Spider tortoises are small in stature, stealthy and a critically endangered species worth saving. I have always had a fondness for this tortoise, but I didn’t quite realize exactly how stealthy they could be until the morning of July 5. As keeper Robin Saunders and I conducted our morning rounds at the Smithsonian's National Zoo's Reptile Discovery Center, we stood in front of the spider tortoise enclosure, mesmerized by a "surprise" new addition to our Zoo family. Among the adults was a teeny, tiny tortoise — slightly larger than a quarter — exploring their shared habitat. In comparison, the adults are about the size of a grapefruit.
At first, neither of us could believe what we were seeing. It had been five years since our last successful hatching. Following the death of her mate, our female had lived alone and was only introduced to her new exhibit mates within the last year. Another complicating factor is the conditions needed for successful incubation. Spider tortoise eggs can be difficult to hatch in human care, in part because they must be incubated, cooled and incubated again during the embryo's development.
In the past, we went to great lengths to create these “diapause” conditions. This year, it seemed our female was one step ahead of us. After breeding with one of the males, our crafty mother chose to lay her egg at a spot in the habitat where the temperature is cooler. It just so happened that this area provided enough temperature fluctuation to successfully mimic diapause!
Mom hid her egg under a potted cactus, obscuring the keepers’ view of it. Upon seeing our new arrival, our team reviewed our records. Even though we did not observe egg laying or hatching first hand, there were some clues in our notes that spider tortoise breeding was afoot: digging, breeding attempts and an increase in activity. Piecing together our timeline, we suspect that mom laid this egg sometime in January 2020.
When spider tortoises hatch, they are on their own. Neither parent provides for their young. Keepers step in to feed the hatchling a miniature meal of salad and mushrooms — the tortoises’ favorite food. Two times per week, we soak the hatchling in a shallow bowl to help it stay hydrated. So far, it appears to be doing well and spends its days sleeping, digging in the sand and hiding out of view. One detail that we won’t know for a while is the hatchling’s sex. Spider tortoises show no sexual dimorphism when they are young. It may even be 12 to 15 years before we confirm if it is a male or female.

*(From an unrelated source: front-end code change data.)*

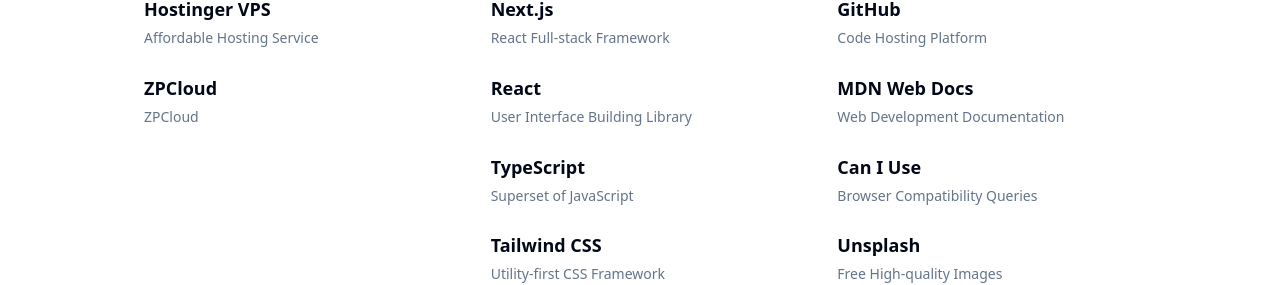
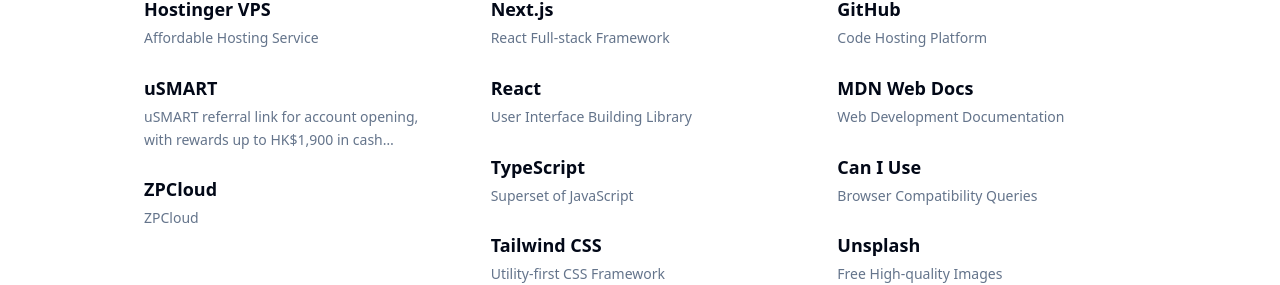
Before and after one commit to pairusuo/pairusuo, a Next.js app: page /links in a window 1280 px wide. Shown: the part 326-611 px from the top of the page. Built offline with nearby package versions, Linux system fonts and the light colour scheme; no server answers.

Commit message:
add usmart invite code

```diff
--- a/src/app/links/page.tsx
+++ b/src/app/links/page.tsx
@@ -45,6 +45,12 @@
     url: 'https://hostinger.com?REFERRALCODE=pairusuo',
     descriptionKey: 'hostinger',
     category: 'server'
+  },
+  {
+    name: 'uSMART',
+    url: 'https://hk.usmartbroker.com/u/1-0200k0hg2L',
+    descriptionKey: 'usmart',
+    category: 'broker'
   },
   {
     name: 'ZPCloud',
--- a/src/messages/en.json
+++ b/src/messages/en.json
@@ -211,6 +211,7 @@
       "arealme": "Online Tests and Fun Tools Platform",
       "vscode": "Powerful Code Editor",
       "hostinger": "Affordable Hosting Service",
+      "usmart": "uSMART referral link for account opening, with rewards up to HK$1,900 in cash vouchers plus NVIDIA stock",
       "zpcloud": "ZPCloud"
     }
   },
--- a/src/messages/ja.json
+++ b/src/messages/ja.json
@@ -211,6 +211,7 @@
       "arealme": "オンラインテストと面白いツール",
       "vscode": "強力なコードエディター",
       "hostinger": "手頃な価格のホスティングサービス",
+      "usmart": "uSMART の口座開設招待リンク。最大 HK$1,900 の特典クーポンと NVIDIA 株の特典あり",
       "zpcloud": "ZPCloud"
     }
   },
--- a/src/messages/zh.json
+++ b/src/messages/zh.json
@@ -211,6 +211,7 @@
       "arealme": "在线测试和趣味工具平台",
       "vscode": "强大的代码编辑器",
       "hostinger": "优惠的主机托管服务",
+      "usmart": "uSMART 开户邀请链接，最高可得 HK$1,900 奖赏现金券 + NVIDIA 股票",
       "zpcloud": "零点云"
     }
   },
```
Also changed, not shown: content/blog/usmart-account-and-funding-guide.mdx (+7 -0 lines).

Every new hatchling is cause for celebration. Most of the population data suggests that spider tortoises will go extinct from the wild in Madagascar within the next 100 years. This species faces an uncertain future in its native habitat, Madagascar’s unique Spiny Forest. The Spiny Forest is a harsh ecosystem, which means that species must be highly specialized to survive there. The ecological changes and alterations to this ecosystem by humans are causing a steady population decline. In addition, the small size of these tortoises and their beautiful shell patterns make them popular to illegally collect for the pet trade and food markets around the world.
Every single species of plant and animal on this amazing planet exists for a reason and should have the opportunity to live and thrive. Thankfully, our partners at the Turtle Survival Alliance Madagascar are working in that country and with zoos around the world to protect and rebuild the dwindling spider tortoise population. However, it will take everyone’s involvement in one way or another to keep species like the spider tortoise from becoming extinct. You can help these tortoises, too, by refraining from purchasing animals or animal products that were taken out of Madagascar. The arrival of the Zoo’s "surprise" spider tortoise hatchling is reason to be optimistic that we can change their future on this planet for the better.
This story appears in the September 2020 issue of National Zoo News.